(Revision comparison data)
----

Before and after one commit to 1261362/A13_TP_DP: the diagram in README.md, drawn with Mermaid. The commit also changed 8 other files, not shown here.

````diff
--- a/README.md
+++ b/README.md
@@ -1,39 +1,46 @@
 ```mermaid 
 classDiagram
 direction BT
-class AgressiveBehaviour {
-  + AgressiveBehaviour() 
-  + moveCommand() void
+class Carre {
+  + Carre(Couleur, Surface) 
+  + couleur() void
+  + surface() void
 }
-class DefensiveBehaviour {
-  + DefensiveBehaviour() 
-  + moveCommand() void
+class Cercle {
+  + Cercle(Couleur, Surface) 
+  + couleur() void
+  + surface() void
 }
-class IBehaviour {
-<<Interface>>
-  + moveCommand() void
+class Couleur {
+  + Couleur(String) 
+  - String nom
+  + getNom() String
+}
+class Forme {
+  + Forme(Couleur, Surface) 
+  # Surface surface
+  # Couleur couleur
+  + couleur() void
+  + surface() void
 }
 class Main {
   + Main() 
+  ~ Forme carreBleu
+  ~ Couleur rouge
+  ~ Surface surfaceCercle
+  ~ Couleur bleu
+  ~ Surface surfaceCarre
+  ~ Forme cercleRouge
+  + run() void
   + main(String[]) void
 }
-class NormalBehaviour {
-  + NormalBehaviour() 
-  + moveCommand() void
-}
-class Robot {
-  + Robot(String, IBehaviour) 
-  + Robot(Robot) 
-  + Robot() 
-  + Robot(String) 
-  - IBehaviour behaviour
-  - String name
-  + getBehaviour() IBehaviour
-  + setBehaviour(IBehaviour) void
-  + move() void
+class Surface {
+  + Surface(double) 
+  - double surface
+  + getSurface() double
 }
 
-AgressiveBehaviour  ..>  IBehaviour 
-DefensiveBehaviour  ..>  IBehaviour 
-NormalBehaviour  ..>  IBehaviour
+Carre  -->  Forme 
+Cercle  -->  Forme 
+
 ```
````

----

WHAT YOU ARE ASKED TO DO
Repeat the records above exactly.

YOUR SOLUTION
Before and after one commit to 1261362/A13_TP_DP: the diagram in README.md, drawn with Mermaid. The commit also changed 8 other files, not shown here.

````diff
--- a/README.md
+++ b/README.md
@@ -1,39 +1,46 @@
 ```mermaid 
 classDiagram
 direction BT
-class AgressiveBehaviour {
-  + AgressiveBehaviour() 
-  + moveCommand() void
+class Carre {
+  + Carre(Couleur, Surface) 
+  + couleur() void
+  + surface() void
 }
-class DefensiveBehaviour {
-  + DefensiveBehaviour() 
-  + moveCommand() void
+class Cercle {
+  + Cercle(Couleur, Surface) 
+  + couleur() void
+  + surface() void
 }
-class IBehaviour {
-<<Interface>>
-  + moveCommand() void
+class Couleur {
+  + Couleur(String) 
+  - String nom
+  + getNom() String
+}
+class Forme {
+  + Forme(Couleur, Surface) 
+  # Surface surface
+  # Couleur couleur
+  + couleur() void
+  + surface() void
 }
 class Main {
   + Main() 
+  ~ Forme carreBleu
+  ~ Couleur rouge
+  ~ Surface surfaceCercle
+  ~ Couleur bleu
+  ~ Surface surfaceCarre
+  ~ Forme cercleRouge
+  + run() void
   + main(String[]) void
 }
-class NormalBehaviour {
-  + NormalBehaviour() 
-  + moveCommand() void
-}
-class Robot {
-  + Robot(String, IBehaviour) 
-  + Robot(Robot) 
-  + Robot() 
-  + Robot(String) 
-  - IBehaviour behaviour
-  - String name
-  + getBehaviour() IBehaviour
-  + setBehaviour(IBehaviour) void
-  + move() void
+class Surface {
+  + Surface(double) 
+  - double surface
+  + getSurface() double
 }
 
-AgressiveBehaviour  ..>  IBehaviour 
-DefensiveBehaviour  ..>  IBehaviour 
-NormalBehaviour  ..>  IBehaviour
+Carre  -->  Forme 
+Cercle  -->  Forme 
+
 ```
````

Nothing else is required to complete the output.